EXERCISE BRIEF:
Go through the data below and return each line containing the word "SoruSayfasi".

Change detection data

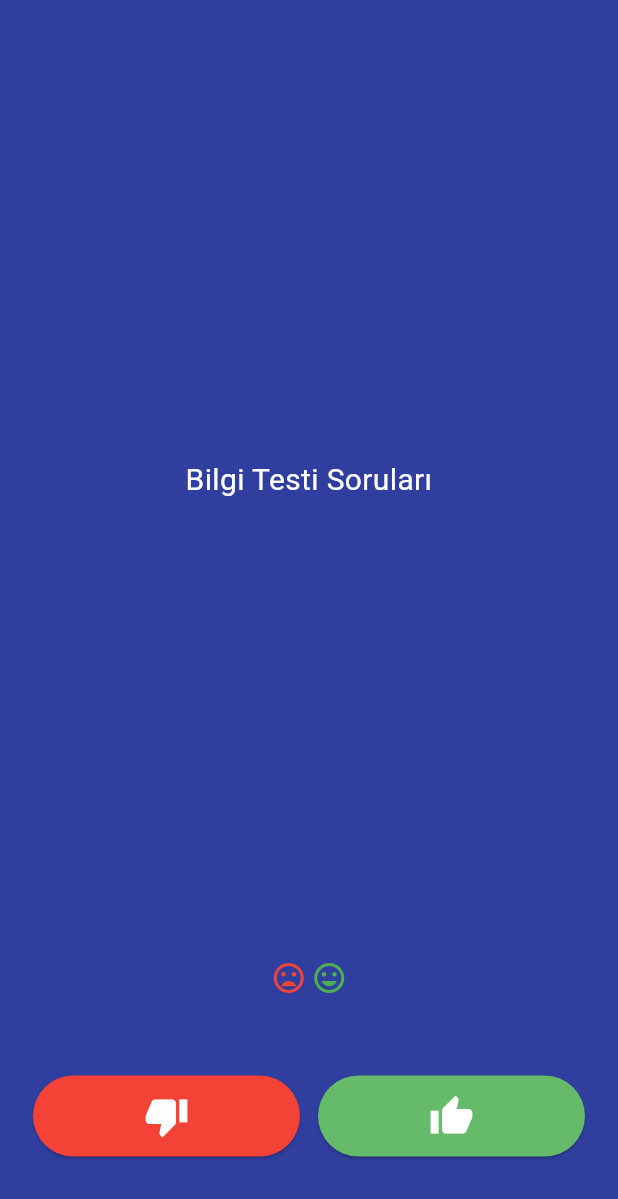
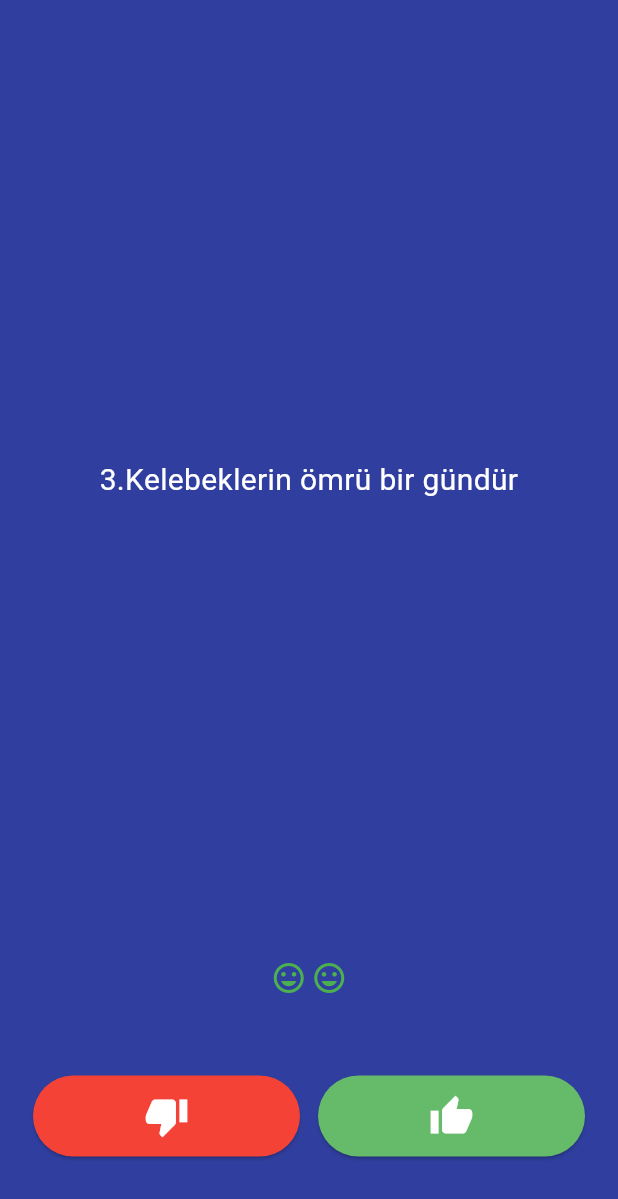
Before and after one commit to NazifeAtmaca25/FlutterProject, a Flutter app: the screen it shows after launch, after a tap on the "thumb down" icon, after a tap on the "thumb up" icon, on a phone screen of 412 x 824 dp. Shown: the top 1199 px of the screen. Run offline on Flutter 3.47's test engine with Material 3 defaults, Android fonts, the phone set to English and light mode, and no system bars; our stand-ins replace audioplayers.

Commit message:
Sorular eklendi.

```diff
--- a/bilgi_test/lib/main.dart
+++ b/bilgi_test/lib/main.dart
@@ -28,6 +28,17 @@ class SoruSayfasi extends StatefulWidget {
 
 class _SoruSayfasiState extends State<SoruSayfasi> {
   List<Widget> secimler = [];
+  List<String> sorular = [
+    "1.Titanic gelmiş geçmiş en büyük gemidir",
+    "2.Dünyadaki tavuk sayısı insan sayısından fazladır",
+    "3.Kelebeklerin ömrü bir gündür",
+    "4.Dünya düzdür",
+    "5.Kaju fıstığı aslında bir meyvenin sapıdır",
+    "6.Fatih Sultan Mehmet hiç patates yememiştir",
+    "7.Fransızlar 80 demek için, 4 - 20 der"
+  ];
+  List<bool> yanitlar = [false, true, false, false, true, true, true];
+  int soruSayisi = 0;
   @override
   Widget build(BuildContext context) {
     return Column(
@@ -40,7 +51,7 @@ class _SoruSayfasiState extends State<SoruSayfasi> {
                 padding: EdgeInsets.all(10.0),
                 child: Center(
                   child: Text(
-                    "Bilgi Testi Soruları",
+                    sorular[soruSayisi],
                     textAlign: TextAlign.center,
                     style: TextStyle(
                       fontSize: 20.0,
@@ -65,7 +76,10 @@ class _SoruSayfasiState extends State<SoruSayfasi> {
                       child: ElevatedButton(
                           onPressed: () {
                             setState(() {
-                              secimler.add(kYanlis);
+                              yanitlar[soruSayisi] == false
+                                  ? secimler.add(kDogru)
+                                  : secimler.add(kYanlis);
+                              soruSayisi++;
                             });
                           },
                           style: ElevatedButton.styleFrom(
@@ -82,7 +96,10 @@ class _SoruSayfasiState extends State<SoruSayfasi> {
                 child: ElevatedButton(
                     onPressed: () {
                       setState(() {
-                        secimler.add(kDogru);
+                        yanitlar[soruSayisi] == true
+                            ? secimler.add(kDogru)
+                            : secimler.add(kYanlis);
+                        soruSayisi++;
                       });
                     },
                     style: ElevatedButton.styleFrom(
```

SOLUTION TO THIS PROBLEM:
@@ -28,6 +28,17 @@ class SoruSayfasi extends StatefulWidget {
 class _SoruSayfasiState extends State<SoruSayfasi> {
@@ -40,7 +51,7 @@ class _SoruSayfasiState extends State<SoruSayfasi> {
@@ -65,7 +76,10 @@ class _SoruSayfasiState extends State<SoruSayfasi> {
@@ -82,7 +96,10 @@ class _SoruSayfasiState extends State<SoruSayfasi> {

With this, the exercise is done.